Baxter's Pinnacle closure is in effect for the protection of nesting peregrine falcons and their young.  This closes the Baxter’s Pinnacle climbing route to human traffic as well as the social trail that branches from the horse trail and serves as the approach route to the climb. See the previous post for details.  


Effective immediately, the Baxter’s Pinnacle area is closed to public entry.  This closes the Baxter’s Pinnacle climbing route to human traffic as well as the social trail that branches from the horse trail and serves as the approach route to the climb.  The National Park Service has determined that the closure is necessary for the protection of nesting peregrine falcons and their young. The peregrine falcon is a state Species of Greatest Conservation Need and is protected under the Migratory Bird Treaty Act.

The winter wildlife closure protecting bighorn sheep habitat has been lifted and the Teton Park Road from Taggart Lake to Signal Mountain is now open to motorized traffic.  

Conditions in the backcountry remain winter-like. The valley trails are in difficult shape, with significant snow coverage throughout and many lakes still partially covered in ice.  Above 8,000' the Teton Range remains in full winter conditions.  Travelers should be cautious while traveling in the backcountry, and be prepared to deal with elevated avalanche danger during warm afternoons and when overnight lows remain above freezing.  Lakes that are covered in ice are thawing and should be considered suspect this time of year.  

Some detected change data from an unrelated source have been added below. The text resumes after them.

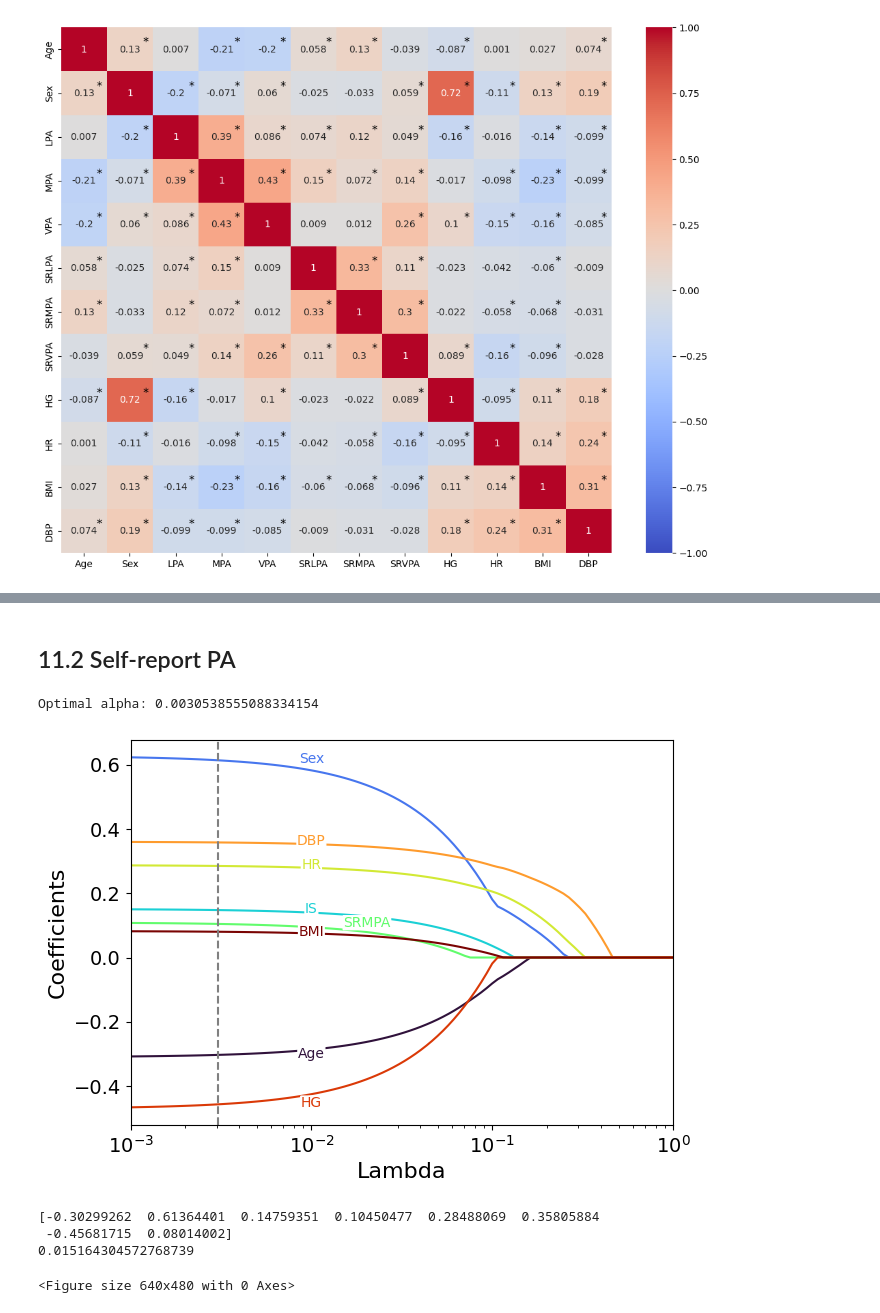
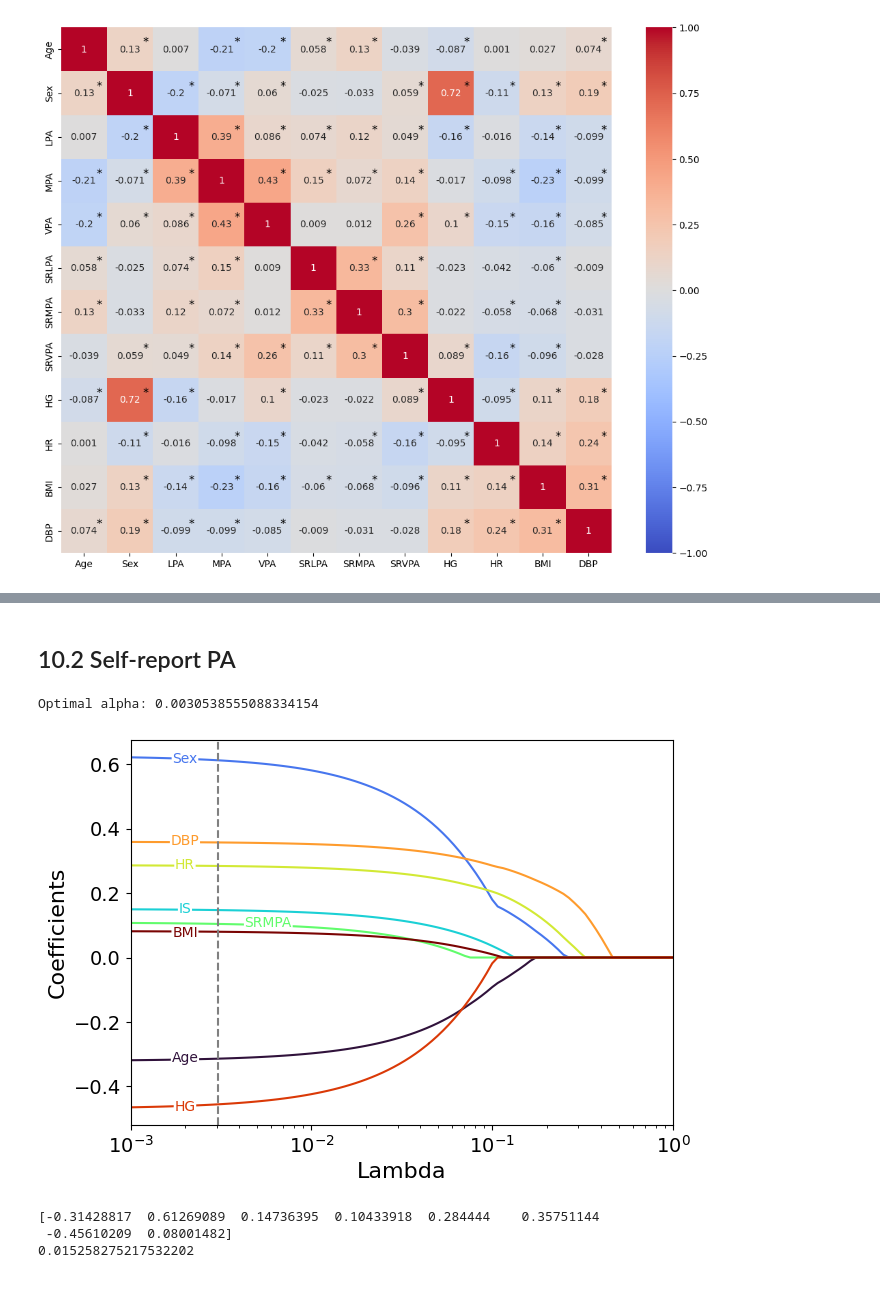
Before and after one commit to ivychad/Physical-Activity-BrainAGE, a Jupyter notebook: 3A Analysis.ipynb, the cells around one changed output, grey strips where cells are left out. Cells and saved outputs as stored; diff of their text form; code cells hidden in the pictures.

```diff
--- a/3A Analysis.ipynb
+++ b/3A Analysis.ipynb
@@ -658,4 +658 @@ print(model_comparison)
-# %%
-main_test = pd.DataFrame(main_test)
-main_test[["LPA", "MPA","VPA","SRLPA","SRMPA","SRVPA","HR", "DBP", "SBP", "HG","BMI","Age","Sex","IS"]] = stats.zscore(main_test[["LPA", "MPA","VPA","SRLPA","SRMPA","SRVPA","HR", "DBP", "SBP", "HG","BMI","Age","Sex","IS"]], nan_policy='omit')
 # %% [markdown]
@@ -846,7 +811,7 @@ coefs = pd.DataFrame(coefs)
 
 
 # lasso with cross validated alpha
-lassocv = LassoCV(alphas = alphas).fit(X,Y)
+lassocv = LassoCV(alphas = alphas, random_state=888).fit(X,Y)
 best_alpha = lassocv.alpha_
 print("Optimal alpha:", best_alpha)
 
@@ -868,19 +833,19 @@ for i, column in enumerate(columns):
     color = cmap(i / 7.0)
 
     if i == 1:
-        plt.annotate(column, (0.0045, y_pos), textcoords="offset points", xytext=(0, -4),
+        plt.annotate(column, (0.0025, y_pos), textcoords="offset points", xytext=(0, -2),
                      ha='center', fontsize=10, color=color, bbox=dict(boxstyle='round', facecolor='white', edgecolor="white", pad=0))
     elif i == 5:
-        plt.annotate(column, (0.0045, y_pos), textcoords="offset points", xytext=(0, -2),
+        plt.annotate(column, (0.0025, y_pos), textcoords="offset points", xytext=(0, -2),
                      ha='center', fontsize=10, color=color, bbox=dict(boxstyle='square', facecolor='white', edgecolor="white", pad=0))
     elif i == 3:
-        plt.annotate(column, (0.0045, y_pos), textcoords="offset points", xytext=(0, -2),
+        plt.annotate(column, (0.0025, y_pos), textcoords="offset points", xytext=(0, -4),
                      ha='center', fontsize=10, color=color, bbox=dict(boxstyle='square', facecolor='white', edgecolor="white", pad=0))
     elif i == 6:
-        plt.annotate(column, (0.0045, y_pos), textcoords="offset points", xytext=(0, -4),
+        plt.annotate(column, (0.0025, y_pos), textcoords="offset points", xytext=(0, -5),
                      ha='center', fontsize=10, color=color, bbox=dict(boxstyle='round', facecolor='white', edgecolor="white", pad=0))
     else:
-        plt.annotate(column, (0.0045, y_pos), textcoords="offset points", xytext=(0, -2),
+        plt.annotate(column, (0.0025, y_pos), textcoords="offset points", xytext=(0, -3),
                      ha='center', fontsize=10, color=color, bbox=dict(boxstyle='square', facecolor='white',edgecolor="white", pad=0))
 
 
@@ -892,11 +857,9 @@ plt.axis('tight')
 plt.xlabel('Lambda', fontsize = 16)
 plt.xlim(0.001, 1)
 plt.ylabel('Coefficients', fontsize = 16)
-#plt.title('Lasso coefficients as a function of alpha')
-#plt.legend(columns, bbox_to_anchor=(1.01, 1.02), loc='upper left')
 plt.legend().set_visible(False)
+plt.savefig('mainlasso.png', format='png', dpi=800)
 plt.show()
-plt.savefig('lasso_main.pdf', format='pdf', dpi=800)
 
 # Print the coefficients
 print(coefficients)
@@ -911,5 +873,5 @@ Optimal alpha: 0.003511191734215131
 # %% [markdown]
-## 11.2 Self-report PA
+## 10.2 Self-report PA
 # %%
 df = main_test[["Age", "Sex", "IS", "LPA", "MPA", "VPA",  "SRLPA", "SRMPA", "SRVPA", "HR", "DBP", "HG", "BMI", "BA"]]
 df = df.dropna()
@@ -937,7 +899,7 @@ for i, column in enumerate(columns):
     plt.plot(alphas, coefs[column], label=column, color=cmap(i / (len(columns) - 1)))
 
 # lasso with cross validated alpha
-lassocv = LassoCV(alphas = alphas).fit(X,Y)
+lassocv = LassoCV(alphas = alphas, random_state=888).fit(X,Y)
 best_alpha = lassocv.alpha_
 print("Optimal alpha:", best_alpha)
 
@@ -951,39 +913,45 @@ r_squared = lasso.score(X,Y)
 for i, column in enumerate(columns):
     y_pos = coefficients[i]
     color = cmap(i / 7.0)
 
     if i == 3:
-        plt.annotate(column, (1e-2, y_pos), textcoords="offset points", xytext=(40, -2),
+        plt.annotate(column, (0.002, y_pos), textcoords="offset points", xytext=(60, -2),
+                     ha='center', fontsize=10, color=color, bbox=dict(boxstyle='round', facecolor='white', edgecolor="white", pad=0))
+    elif i == 6:
+        plt.annotate(column, (0.002, y_pos), textcoords="offset points", xytext=(0, -5),
+                     ha='center', fontsize=10, color=color, bbox=dict(boxstyle='round', facecolor='white', edgecolor="white", pad=0))
+    elif i == 1:
+        plt.annotate(column, (0.002, y_pos), textcoords="offset points", xytext=(0, -2),
                      ha='center', fontsize=10, color=color, bbox=dict(boxstyle='round', facecolor='white', edgecolor="white", pad=0))
     elif i == 7:
-        plt.annotate(column, (1e-2, y_pos), textcoords="offset points", xytext=(0, -3),
+        plt.annotate(column, (0.002, y_pos), textcoords="offset points", xytext=(0, -4),
                      ha='center', fontsize=10, color=color, bbox=dict(boxstyle='round', facecolor='white', edgecolor="white", pad=0))
     else:
-        plt.annotate(column, (1e-2, y_pos), textcoords="offset points", xytext=(0, -2),
+        plt.annotate(column, (0.002, y_pos), textcoords="offset points", xytext=(0, -2),
                      ha='center', fontsize=10, color=color, bbox=dict(boxstyle='round', facecolor='white',edgecolor="white", pad=0))
 
 
 plt.xticks(alphas, fontsize = 14)
 plt.yticks(fontsize = 14)
 plt.xscale("log")
 plt.axis('tight')
 plt.xlabel('Lambda', fontsize = 16)
 plt.axvline(x = best_alpha, color = 'gray', linestyle='dashed')
 plt.xlim(0.001, 1)
 plt.ylabel('Coefficients', fontsize = 16)
 #plt.title('Lasso coefficients as a function of alpha')
 #plt.legend(columns, bbox_to_anchor=(1.01, 1.02), loc='upper left')
 plt.legend().set_visible(False)
+plt.savefig('mainlassosr.png', format='png', dpi=800)
 plt.show()
-plt.savefig('lasso_sr_main.pdf', format='pdf', dpi=800)
+
 
 # Print the coefficients
 print(coefficients)
 print(r_squared)
 # %% [output]
 Optimal alpha: 0.0030538555088334154
-[figure, old version]
+[figure, new version]
-[-0.30299262  0.61364401  0.14759351  0.10450477  0.28488069  0.35805884
- -0.45681715  0.08014002]
-0.015164304572768739
+[-0.31428817  0.61269089  0.14736395  0.10433918  0.284444    0.35751144
+ -0.45610209  0.08001482]
+0.015258275217532202
-<Figure size 640x480 with 0 Axes>
```
Also changed, not shown: parts of 37 cells of this notebook, 6 other files.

The visitor center in Moose is now open and park information and backcountry camping permits can be obtained there from 8am to 5pm.  Backcountry camping permits and bear canisters are required for all overnight trips into Grand Teton NP.  



The Teton Park Road opens to vehicle traffic on 5/1

There's still plenty of snow out there!

The season's are slowly trying to change, but the conditions and weather have been variable and we haven't seemed to fall into a good spring cycle. Recent new snow keeps adding to the snowpack, which is good, but the warm temps will keep you guessing and the corn harvest really hasn't quite come around yet. 

For those heading into the backcountry, please keep in mind that the bears are out and about, and you should take precautions accordingly. 

Though the BT Avy Center has finished it's daily forecast for the year, they're still a valuable source of data to help make your own informed decisions. Check out the 'Data Center' for the 24-hour summary and look at specific weather stations to inform your decisions about where you're thinking of heading:

Bridger-Teton Avalanche Center (jhavalanche.org)

Time to start looking forward to the summer season... See you in the hills!



View of the Cathedral Group from 25 Short - 3.19.22

Tomorrow marks the first official day of Spring and the valley is desperately clinging on to the snow that remains.  Patches of dry ground are starting to appear in a few low elevation southerly aspects!  Yikes!  Road crews are cutting out the Teton Park Road and warmer temperatures are starting to have an impact in the afternoon.  In the high elevations of the Teton Range winter still reigns supreme, with about 15 welcome inches of snow accumulating during the past week.  The snow pack in the high elevations is highly variable, and in many places shallow as well.  Expect a variety of crusts at many elevations and on most aspects.  

Please remember to check the latest avalanche forecast before you venture out!   

You can also check out our GTNP snowpack summaries to get a sense of how the snowpack has evolved this season.

Stay safe out there!